撰稿: 發(fā)布時(shí)間:2019-07-19



  Topic: Tracing the formation and differentiation of the Earth by using non-traditional stable isotopes

  Speaker: Prof. Fang-Zhen TENG (Univ. of Washington, Seattle)

  Time: 10:00 AM, July 24th (Wednesday)


  Conference Room 701 of Main Building

  Brief Introduction of the Speaker:

  Fang-Zhen Teng is a professor in the Department of Earth and Space Sciences at the University of Washington, Seattle and a life fellow of the Mineralogical Society of America. His research interests focuses on the composition and evolution of the continental crust, crust-mantle interactions and the origin and evolution of the solar system through analyses of non-traditional stable isotopes (lithium, boron, magnesium, potassium, iron, copper, zinc etc.). To date, he has published >100 peer-reviewed papers on Science, PNAS, Nature Communications, GCA, EPSL, Geology, etc. with an H-Index = 41 and total citation of >5000.

  Talk Abstract:

  The Earth has grown from a chaotically mixed small particles and gases to the present highly differentiated layered structure over the past 4.567 billion years.
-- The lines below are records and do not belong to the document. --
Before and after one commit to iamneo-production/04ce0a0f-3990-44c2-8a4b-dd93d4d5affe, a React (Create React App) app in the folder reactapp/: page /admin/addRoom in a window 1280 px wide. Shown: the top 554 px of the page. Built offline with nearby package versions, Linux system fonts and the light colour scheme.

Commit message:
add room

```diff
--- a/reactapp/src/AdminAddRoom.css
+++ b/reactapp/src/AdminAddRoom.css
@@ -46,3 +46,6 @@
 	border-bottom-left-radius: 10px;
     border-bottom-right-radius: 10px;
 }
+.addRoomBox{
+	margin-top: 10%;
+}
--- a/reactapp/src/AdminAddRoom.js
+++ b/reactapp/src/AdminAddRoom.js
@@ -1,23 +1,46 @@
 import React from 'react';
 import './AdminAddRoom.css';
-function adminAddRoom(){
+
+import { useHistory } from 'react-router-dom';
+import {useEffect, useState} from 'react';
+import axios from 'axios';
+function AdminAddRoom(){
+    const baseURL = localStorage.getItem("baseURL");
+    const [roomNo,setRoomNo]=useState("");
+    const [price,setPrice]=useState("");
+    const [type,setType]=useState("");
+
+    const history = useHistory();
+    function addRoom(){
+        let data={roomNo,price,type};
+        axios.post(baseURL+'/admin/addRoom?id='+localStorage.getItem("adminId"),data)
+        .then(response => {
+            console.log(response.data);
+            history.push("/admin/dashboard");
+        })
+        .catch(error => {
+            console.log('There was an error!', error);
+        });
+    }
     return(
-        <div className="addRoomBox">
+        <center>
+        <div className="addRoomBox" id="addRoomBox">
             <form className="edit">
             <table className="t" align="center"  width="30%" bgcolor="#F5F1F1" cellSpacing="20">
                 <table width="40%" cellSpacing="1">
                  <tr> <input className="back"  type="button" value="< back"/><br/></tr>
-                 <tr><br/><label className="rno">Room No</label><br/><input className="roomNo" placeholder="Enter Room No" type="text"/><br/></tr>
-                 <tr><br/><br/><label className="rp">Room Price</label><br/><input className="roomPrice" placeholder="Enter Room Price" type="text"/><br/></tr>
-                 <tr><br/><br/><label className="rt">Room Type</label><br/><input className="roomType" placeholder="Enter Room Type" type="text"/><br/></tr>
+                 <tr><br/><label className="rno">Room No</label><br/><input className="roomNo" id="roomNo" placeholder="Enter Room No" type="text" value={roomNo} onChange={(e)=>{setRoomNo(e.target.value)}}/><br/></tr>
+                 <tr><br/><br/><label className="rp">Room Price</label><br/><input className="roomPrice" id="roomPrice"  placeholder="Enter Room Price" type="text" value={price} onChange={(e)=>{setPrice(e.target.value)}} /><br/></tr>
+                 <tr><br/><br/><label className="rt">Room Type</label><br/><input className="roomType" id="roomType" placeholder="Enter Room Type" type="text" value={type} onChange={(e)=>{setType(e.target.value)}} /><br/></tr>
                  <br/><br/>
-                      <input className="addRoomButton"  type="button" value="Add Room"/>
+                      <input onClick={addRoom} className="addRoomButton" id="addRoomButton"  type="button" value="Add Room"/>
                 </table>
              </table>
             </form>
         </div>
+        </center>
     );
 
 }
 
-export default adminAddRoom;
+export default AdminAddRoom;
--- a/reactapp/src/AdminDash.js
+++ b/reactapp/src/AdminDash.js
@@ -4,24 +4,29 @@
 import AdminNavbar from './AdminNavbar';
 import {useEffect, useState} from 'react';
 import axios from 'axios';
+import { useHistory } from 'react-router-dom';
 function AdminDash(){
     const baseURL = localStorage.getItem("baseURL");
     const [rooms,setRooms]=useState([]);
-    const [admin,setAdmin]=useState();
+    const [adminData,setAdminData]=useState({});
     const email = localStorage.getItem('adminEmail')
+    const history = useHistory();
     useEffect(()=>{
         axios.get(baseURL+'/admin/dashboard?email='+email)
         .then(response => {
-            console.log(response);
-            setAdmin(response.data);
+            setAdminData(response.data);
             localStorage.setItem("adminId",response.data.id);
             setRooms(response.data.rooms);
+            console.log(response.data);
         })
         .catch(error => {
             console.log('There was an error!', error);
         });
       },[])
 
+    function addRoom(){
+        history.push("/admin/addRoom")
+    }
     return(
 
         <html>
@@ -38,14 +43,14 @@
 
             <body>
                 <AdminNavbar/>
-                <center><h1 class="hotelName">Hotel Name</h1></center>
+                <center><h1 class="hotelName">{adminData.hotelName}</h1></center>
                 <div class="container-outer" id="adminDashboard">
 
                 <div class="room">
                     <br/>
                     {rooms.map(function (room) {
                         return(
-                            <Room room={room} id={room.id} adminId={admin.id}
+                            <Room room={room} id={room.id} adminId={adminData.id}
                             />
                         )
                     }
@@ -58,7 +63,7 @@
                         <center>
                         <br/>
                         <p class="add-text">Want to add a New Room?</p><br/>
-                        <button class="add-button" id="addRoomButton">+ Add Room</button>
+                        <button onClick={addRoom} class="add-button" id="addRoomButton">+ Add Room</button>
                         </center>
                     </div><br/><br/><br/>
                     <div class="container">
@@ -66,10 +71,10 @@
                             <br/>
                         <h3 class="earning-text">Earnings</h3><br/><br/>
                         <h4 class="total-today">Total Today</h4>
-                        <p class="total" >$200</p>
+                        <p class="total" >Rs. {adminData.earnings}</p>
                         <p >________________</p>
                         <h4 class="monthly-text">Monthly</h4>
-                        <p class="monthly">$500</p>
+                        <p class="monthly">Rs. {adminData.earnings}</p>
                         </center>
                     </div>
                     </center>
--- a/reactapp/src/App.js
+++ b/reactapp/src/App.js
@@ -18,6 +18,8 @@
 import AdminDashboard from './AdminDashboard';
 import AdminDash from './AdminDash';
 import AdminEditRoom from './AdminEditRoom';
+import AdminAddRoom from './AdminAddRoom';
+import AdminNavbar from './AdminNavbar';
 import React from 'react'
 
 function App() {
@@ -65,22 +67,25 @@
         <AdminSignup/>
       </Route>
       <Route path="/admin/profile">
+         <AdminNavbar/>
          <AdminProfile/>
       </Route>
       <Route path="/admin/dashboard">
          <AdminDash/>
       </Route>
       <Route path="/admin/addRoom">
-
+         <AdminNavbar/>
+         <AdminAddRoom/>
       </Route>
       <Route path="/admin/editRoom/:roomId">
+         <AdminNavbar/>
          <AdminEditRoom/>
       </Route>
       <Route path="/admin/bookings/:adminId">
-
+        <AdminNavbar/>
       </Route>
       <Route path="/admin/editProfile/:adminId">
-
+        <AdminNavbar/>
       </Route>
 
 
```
This differentiation has led to the formation of the atmosphere, hydrosphere, biosphere, crust, mantle and core. How and when these different layers formed and evolved are still not well-constrained. This talk will focus on using non-traditional stable isotopes to trace some important events and processes in the formation and differentiation of the Earth, such as the Moon-forming giant impact, crust-mantle interactions, origins and evolution of life, and the rising oxygen level in the atmosphere.